[Brief]: Exact reproduction of all the entries is required, without any of their pictures.

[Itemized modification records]
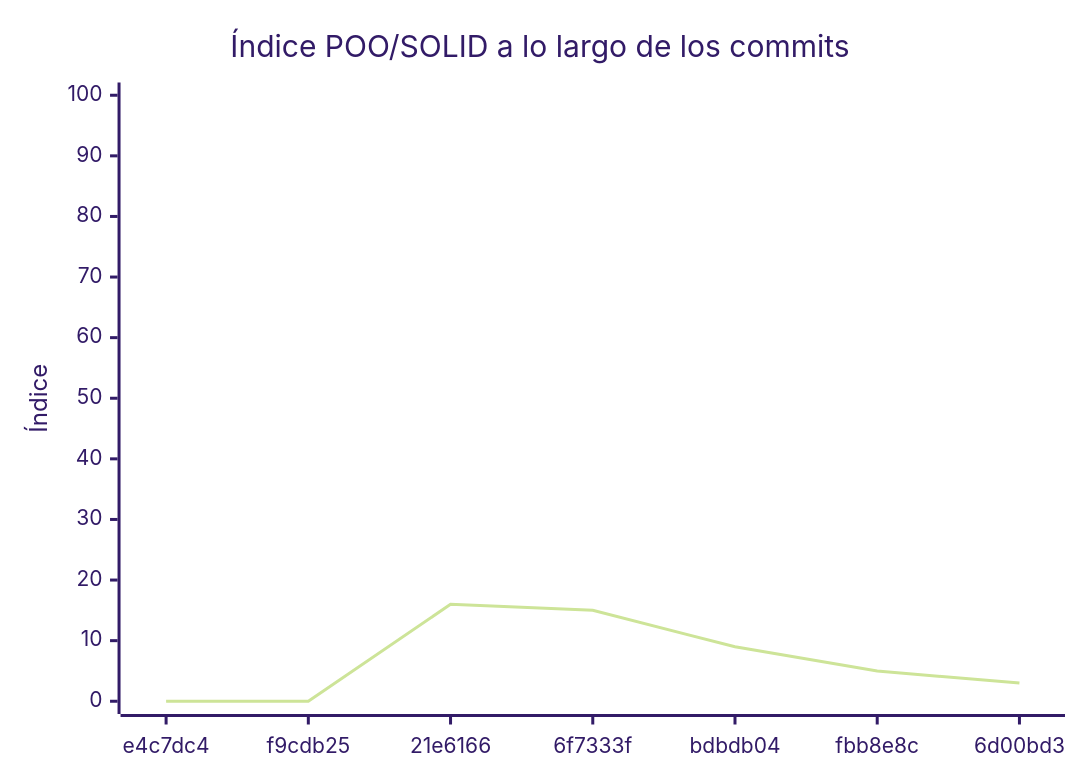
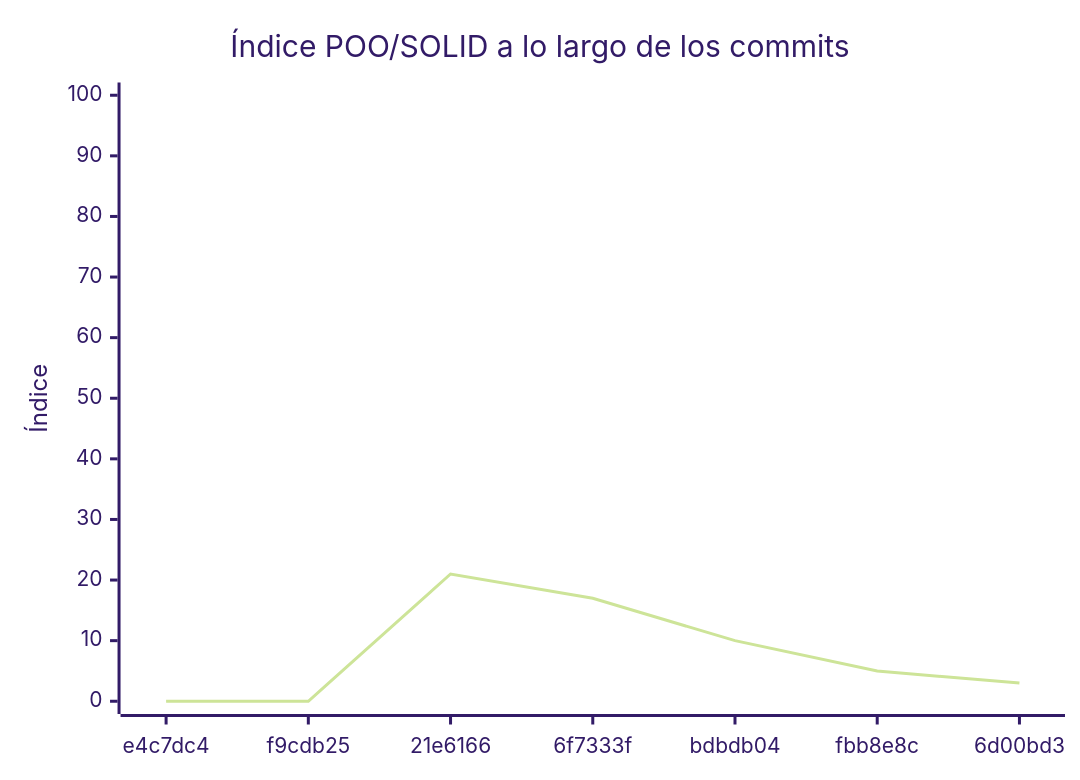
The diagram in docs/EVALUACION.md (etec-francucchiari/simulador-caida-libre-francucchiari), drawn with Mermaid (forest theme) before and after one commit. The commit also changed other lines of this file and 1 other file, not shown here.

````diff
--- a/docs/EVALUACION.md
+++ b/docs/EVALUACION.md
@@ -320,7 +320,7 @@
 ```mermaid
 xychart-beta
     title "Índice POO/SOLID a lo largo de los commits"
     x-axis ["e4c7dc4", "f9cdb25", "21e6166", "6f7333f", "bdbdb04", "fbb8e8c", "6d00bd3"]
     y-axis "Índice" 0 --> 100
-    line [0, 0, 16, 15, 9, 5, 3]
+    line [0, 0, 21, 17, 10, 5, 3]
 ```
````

[Response box]:
The diagram in docs/EVALUACION.md (etec-francucchiari/simulador-caida-libre-francucchiari), drawn with Mermaid (forest theme) before and after one commit. The commit also changed other lines of this file and 1 other file, not shown here.

````diff
--- a/docs/EVALUACION.md
+++ b/docs/EVALUACION.md
@@ -320,7 +320,7 @@
 ```mermaid
 xychart-beta
     title "Índice POO/SOLID a lo largo de los commits"
     x-axis ["e4c7dc4", "f9cdb25", "21e6166", "6f7333f", "bdbdb04", "fbb8e8c", "6d00bd3"]
     y-axis "Índice" 0 --> 100
-    line [0, 0, 16, 15, 9, 5, 3]
+    line [0, 0, 21, 17, 10, 5, 3]
 ```
````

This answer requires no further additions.